### Aim of the task:
Every record, apart from its pictures, should be repeated exactly.

(Stored entries)

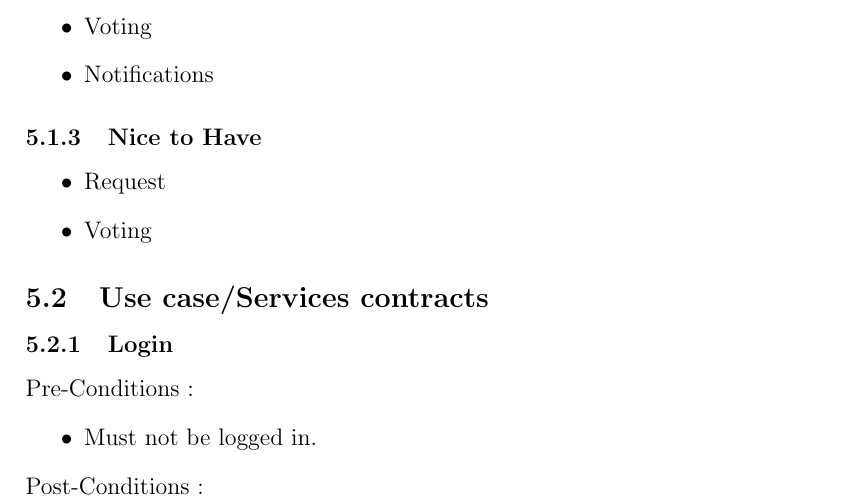
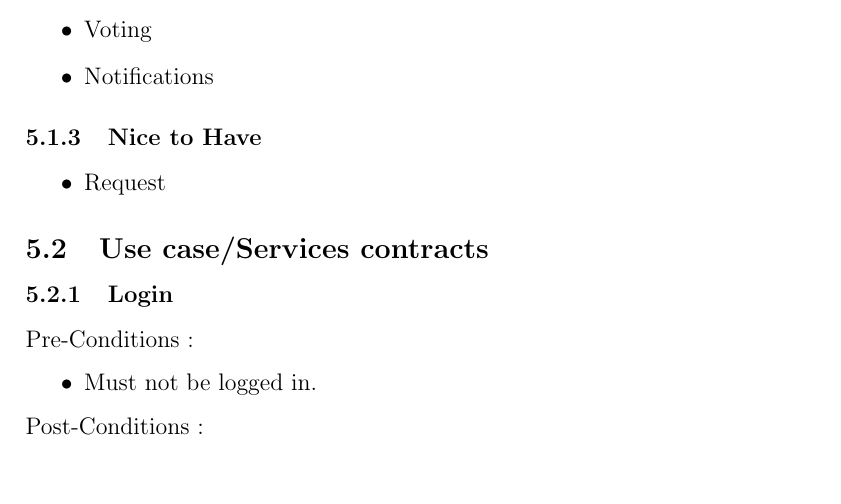
Before and after one commit to sebyg/COS-301-Group-5B, a LaTeX document (Working Copy/WorkingCopy.tex): part of page 3 of 9, cut so that both start at the same text. Compiled offline with pdfLaTeX.

Commit message:
Isabel Nel (13070305) - fixed a mistake within the pdf

```diff
--- a/Working Copy/WorkingCopy.tex
+++ b/Working Copy/WorkingCopy.tex
@@ -74,7 +74,6 @@
 		\subsubsection{Nice to Have}
 			\begin{itemize}
 				\item Request
-				\item Voting
 			 \end{itemize}
 	\subsection{Use case/Services contracts}
 			\subsubsection{Login}
```
Also changed, not shown: Working Copy/WorkingCopy.pdf, 2 other files.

### Task answer:
Before and after one commit to sebyg/COS-301-Group-5B, a LaTeX document (Working Copy/WorkingCopy.tex): part of page 3 of 9, cut so that both start at the same text. Compiled offline with pdfLaTeX.

Commit message:
Isabel Nel (13070305) - fixed a mistake within the pdf

```diff
--- a/Working Copy/WorkingCopy.tex
+++ b/Working Copy/WorkingCopy.tex
@@ -74,7 +74,6 @@
 		\subsubsection{Nice to Have}
 			\begin{itemize}
 				\item Request
-				\item Voting
 			 \end{itemize}
 	\subsection{Use case/Services contracts}
 			\subsubsection{Login}
```
Also changed, not shown: Working Copy/WorkingCopy.pdf, 2 other files.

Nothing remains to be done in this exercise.